Start of Block

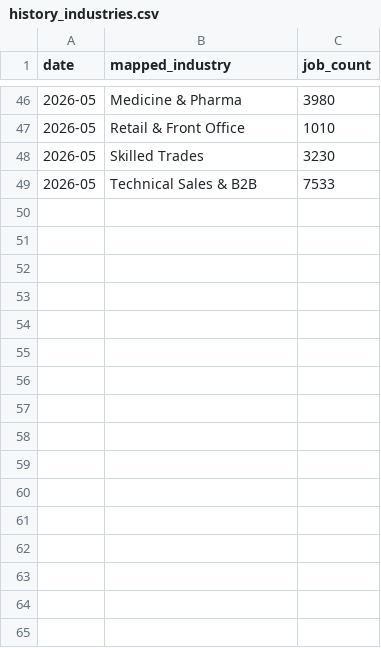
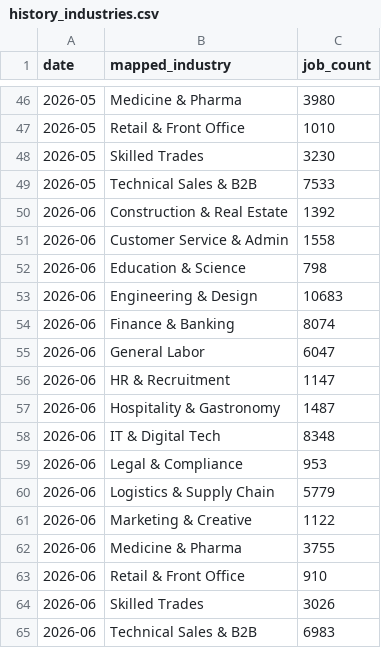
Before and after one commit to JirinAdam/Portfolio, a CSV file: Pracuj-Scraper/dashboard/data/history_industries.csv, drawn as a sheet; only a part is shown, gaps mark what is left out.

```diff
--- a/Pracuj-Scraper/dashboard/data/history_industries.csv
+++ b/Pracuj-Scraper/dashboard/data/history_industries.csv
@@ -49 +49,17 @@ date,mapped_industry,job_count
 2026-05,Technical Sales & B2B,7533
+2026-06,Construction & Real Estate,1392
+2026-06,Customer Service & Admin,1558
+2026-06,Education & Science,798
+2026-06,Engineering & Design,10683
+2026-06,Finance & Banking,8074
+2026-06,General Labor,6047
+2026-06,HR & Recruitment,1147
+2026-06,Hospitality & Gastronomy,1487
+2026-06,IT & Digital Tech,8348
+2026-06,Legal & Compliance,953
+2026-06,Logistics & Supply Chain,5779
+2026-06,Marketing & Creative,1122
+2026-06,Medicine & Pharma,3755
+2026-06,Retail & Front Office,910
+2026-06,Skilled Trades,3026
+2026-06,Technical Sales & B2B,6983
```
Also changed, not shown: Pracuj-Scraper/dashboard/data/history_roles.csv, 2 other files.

End of Block

### ASSIGNMENT
Write out all of the data above exactly, pictures excluded.

### ANSWER TO THE PROBLEM
Before and after one commit to JirinAdam/Portfolio, a CSV file: Pracuj-Scraper/dashboard/data/history_industries.csv, drawn as a sheet; only a part is shown, gaps mark what is left out.

```diff
--- a/Pracuj-Scraper/dashboard/data/history_industries.csv
+++ b/Pracuj-Scraper/dashboard/data/history_industries.csv
@@ -49 +49,17 @@ date,mapped_industry,job_count
 2026-05,Technical Sales & B2B,7533
+2026-06,Construction & Real Estate,1392
+2026-06,Customer Service & Admin,1558
+2026-06,Education & Science,798
+2026-06,Engineering & Design,10683
+2026-06,Finance & Banking,8074
+2026-06,General Labor,6047
+2026-06,HR & Recruitment,1147
+2026-06,Hospitality & Gastronomy,1487
+2026-06,IT & Digital Tech,8348
+2026-06,Legal & Compliance,953
+2026-06,Logistics & Supply Chain,5779
+2026-06,Marketing & Creative,1122
+2026-06,Medicine & Pharma,3755
+2026-06,Retail & Front Office,910
+2026-06,Skilled Trades,3026
+2026-06,Technical Sales & B2B,6983
```
Also changed, not shown: Pracuj-Scraper/dashboard/data/history_roles.csv, 2 other files.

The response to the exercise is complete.